Mr Walker found fault with the breaking up of battalions. Mr Fergus said that after tbo Estimates were last ueder discussion the captains of all the Wellington corps waited upon him and thanked him for dissolving the battalions, and be had received letters to the same effect from the officers of other city corps, the opinion being expressed that battalions al they existed under the old regulations were a farce. Mr Walker still insisted that tho Government had made a mistake, and moved to reduce the volunteer vote by LK to mark his disapproval of the dissolution of battalions, but the motion was lost on the voices.
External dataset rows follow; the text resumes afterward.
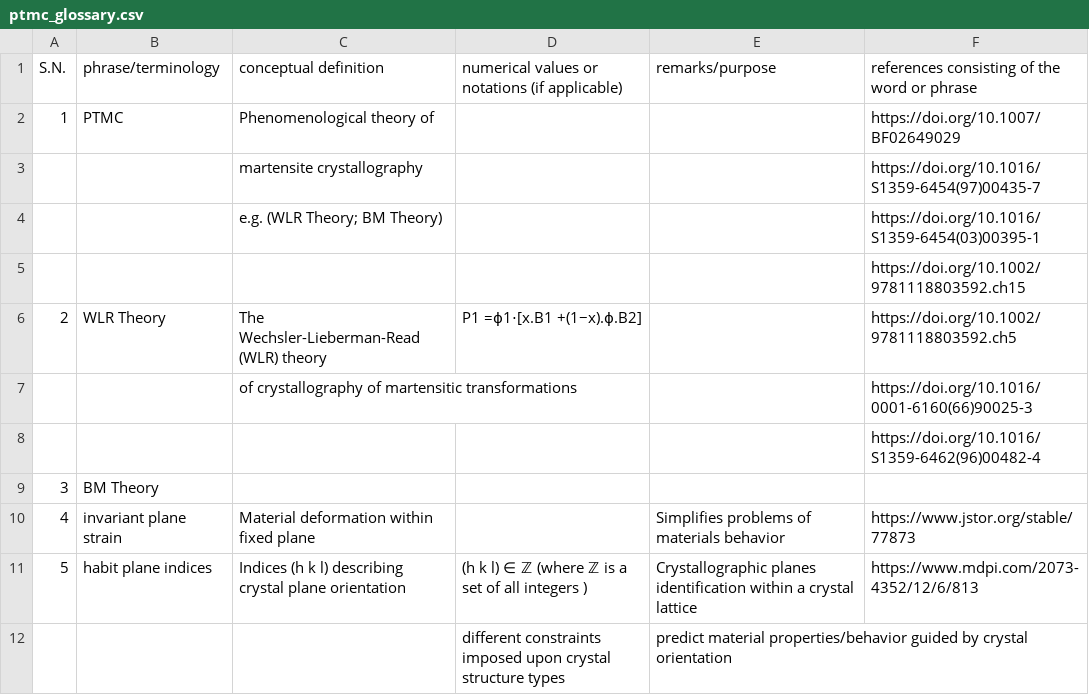
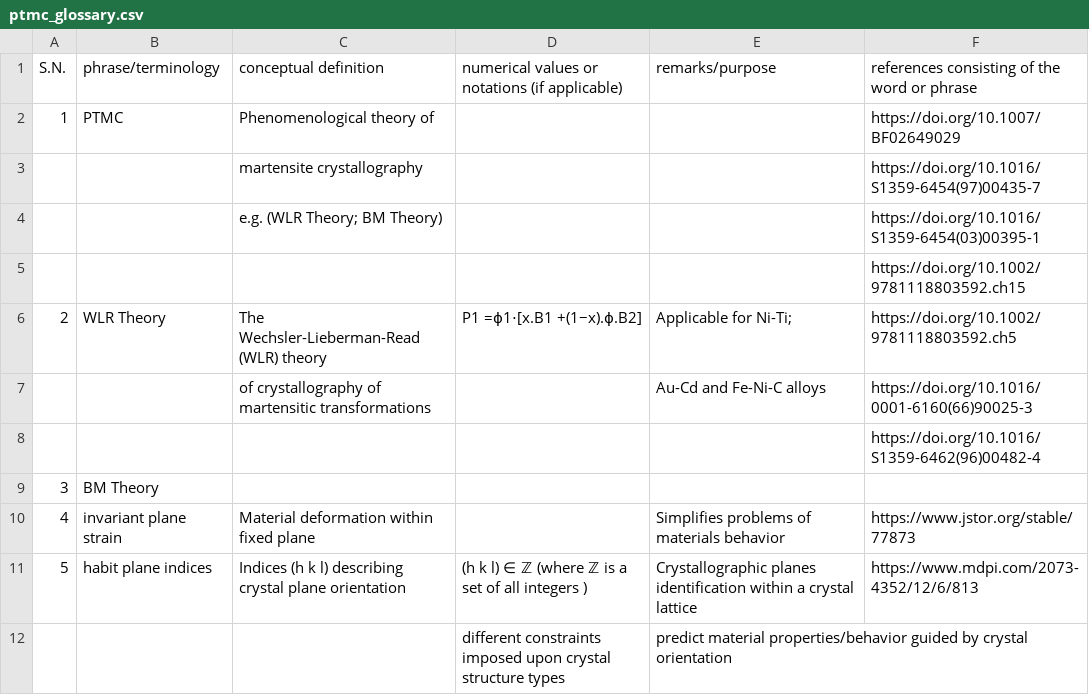
Before and after one commit to anilkunwar/martensitic_alloys, a CSV file: ptmc_glossary.csv, drawn as a sheet; only a part is shown.

Commit message:
Update ptmc_glossary.csv

```diff
--- a/ptmc_glossary.csv
+++ b/ptmc_glossary.csv
@@ -5,4 +5,4 @@ S.N., phrase/terminology, conceptual definition , numerical values or notations
 ,,,,, https://doi.org/10.1002/9781118803592.ch15
-2, WLR Theory,The Wechsler-Lieberman-Read (WLR) theory,P1 =ϕ1⋅[x.B1 +(1−x).ϕ.B2], ,https://doi.org/10.1002/9781118803592.ch5
-,,of crystallography of martensitic transformations,,,https://doi.org/10.1016/0001-6160(66)90025-3
+2, WLR Theory,The Wechsler-Lieberman-Read (WLR) theory,P1 =ϕ1⋅[x.B1 +(1−x).ϕ.B2], Applicable for Ni-Ti; ,https://doi.org/10.1002/9781118803592.ch5
+,,of crystallography of martensitic transformations,,Au-Cd and Fe-Ni-C alloys,https://doi.org/10.1016/0001-6160(66)90025-3
 ,,,,,https://doi.org/10.1016/S1359-6462(96)00482-4
```
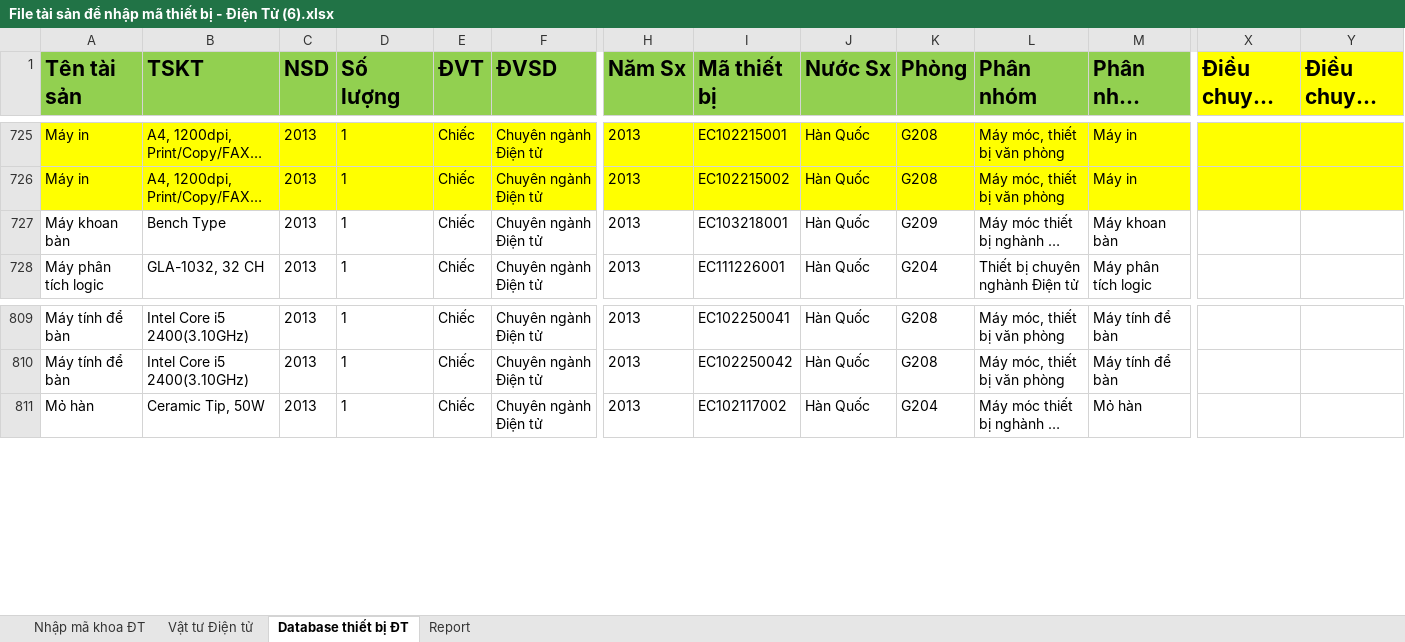
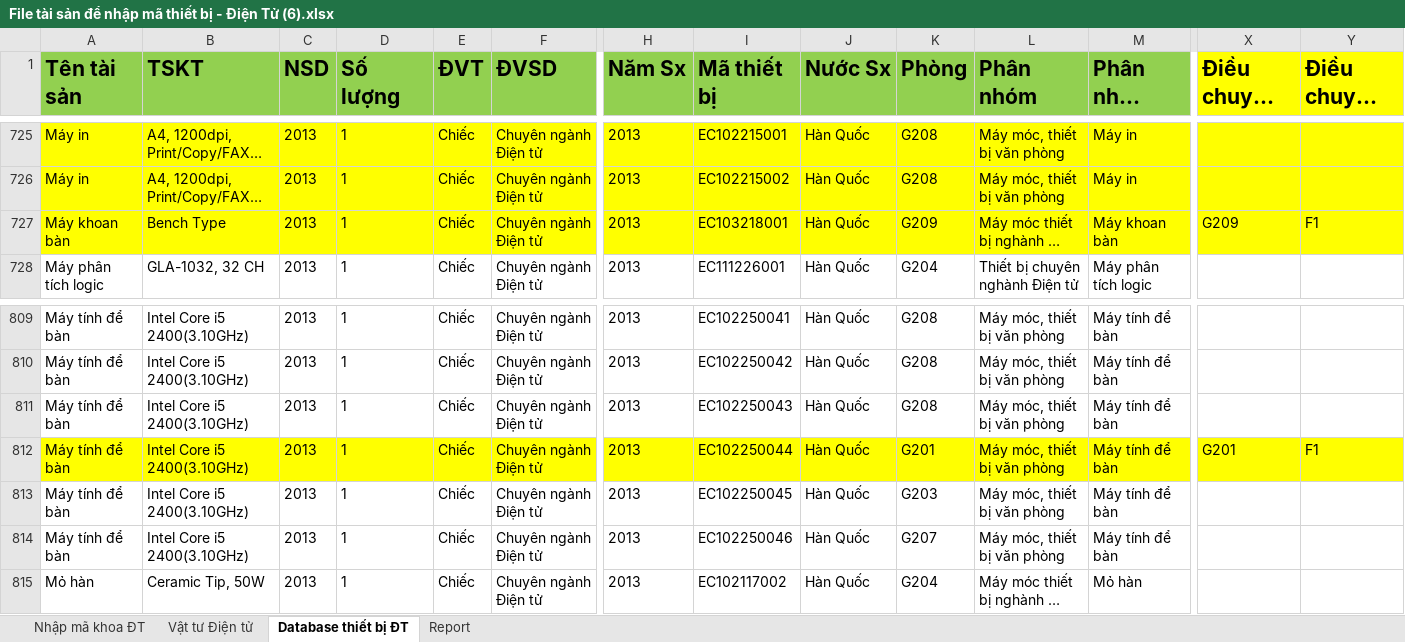
Before and after one commit to trungkiendt9/QuanLy_ThietBi_VatTu_DienDientu, an Excel workbook: File tài sản để nhập mã thiết bị - Điện Tử (6).xlsx, sheet Database thiết bị ĐT, drawn as a sheet; only a part is shown, gaps mark what is left out; long unchanged cells end in …; values as stored, in another font and other column widths than the file's, no borders; rows hold the shown columns only; the diff covers the shown part only; the diff names each change by its address in the sheet, - before the commit and + after, or states it on an @@ line.

Commit message:
Cập nhật điều chuyển thiết bị

```diff
--- a/File tài sản để nhập mã thiết bị - Điện Tử (6).xlsx (sheet Database thiết bị ĐT)
+++ b/File tài sản để nhập mã thiết bị - Điện Tử (6).xlsx (sheet Database thiết bị ĐT)
-A727:Y727 fill: none
+A727:Y727 fill: #FFFF00
-X727 (Điều chuyển đến từ đâu?): (empty)
+X727 (Điều chuyển đến từ đâu?): G209
-Y727 (Điều chuyển đi đến đâu?): (empty)
+Y727 (Điều chuyển đi đến đâu?): F1
+row 811: Máy tính để bàn | Intel Core i5 2400(3.10GHz) | 2013 | 1 | Chiếc | Chuyên ngành Điện tử | 2013 | EC102250043 | Hàn Quốc | G208 | Máy móc, thiết bị văn phòng | Máy tính để bàn
+row 812: Máy tính để bàn | Intel Core i5 2400(3.10GHz) | 2013 | 1 | Chiếc | Chuyên ngành Điện tử | 2013 | EC102250044 | Hàn Quốc | G201 | Máy móc, thiết bị văn phòng | Máy tính để bàn | G201 | F1
+row 813: Máy tính để bàn | Intel Core i5 2400(3.10GHz) | 2013 | 1 | Chiếc | Chuyên ngành Điện tử | 2013 | EC102250045 | Hàn Quốc | G203 | Máy móc, thiết bị văn phòng | Máy tính để bàn
+row 814: Máy tính để bàn | Intel Core i5 2400(3.10GHz) | 2013 | 1 | Chiếc | Chuyên ngành Điện tử | 2013 | EC102250046 | Hàn Quốc | G207 | Máy móc, thiết bị văn phòng | Máy tính để bàn
```
Also changed, not shown: cell formats elsewhere in this sheet.
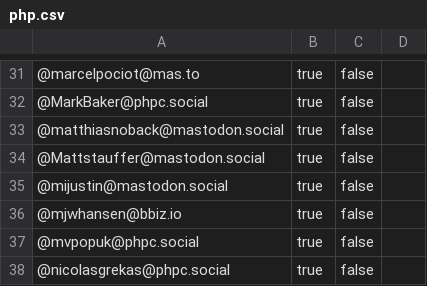
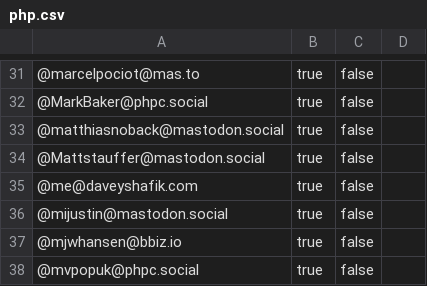
Before and after one commit to przemekperon/mastodon-it-lists, a CSV file: php.csv, drawn as a sheet; only a part is shown, gaps mark what is left out; the shorter side is filled out with more unchanged rows; the diff names each change by its address in the sheet, - before the commit and + after, or states it on an @@ line.

Commit message:
Update

```diff
--- a/php.csv
+++ b/php.csv
+row 35: @me@daveyshafik.com | true | false
```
Attention was called by Mr Guinness early this morning to the new regulations, which required any constable who desired promotion to the rank of sergeant to pass an examination in the statute law of the colony. The Minister of Defence said that the examination only called for elementary knowledge of the statutes, Mr Guinness pointed out that most policemen had a difficulty in getting the statutes to study, and the Minister undertook to see that they should be provided with the requisite facilities. Closing the Session. After the Premier’s statement on Monday night as to the order of business during tho remainder of the session, consideration of tho Eitimates will be resumed. Ministers are confident of closing the session within a fortnight. Harbor Works. A deputation from Tauranga and Taranaki, re New Plymouth harbor works, will wait on the Premier next week. I understand that they wish to have the loan of a big dredge for a few weeks.
POLITICAL GOSSIP., Issue 7994, 24 August 1889
Allied Press Ltd is the copyright owner for the Evening Star. You can reproduce in-copyright material from this newspaper for non-commercial use under a Creative Commons New Zealand BY-NC-SA licence. This newspaper is not available for commercial use without the consent of Allied Press Ltd. For advice on reproduction of out-of-copyright material from this newspaper, please refer to the Copyright guide.
Papers Past now contains more than just newspapers. Use these links to navigate to other kinds of materials.
These links will always show you how deep you are in the collection. Click them to get a broader view of the items you're currently viewing.
Enter names, places, or other keywords that you're curious about here. We'll look for them in the fulltext of millions of articles.
Browsed to an interesting page? Click here to search within the item you're currently viewing, or start a new search.
Use these buttons to limit your searches to particular dates, titles, and more.
Switch between images of the original document and text transcriptions and outlines you can cut and paste.
Print, save, zoom in and more.
If you'd rather just browse through documents, click here to find titles and issues from particular dates and geographic regions.
The "Help" link will show you different tips for each page on the site, so click here often as you explore the site.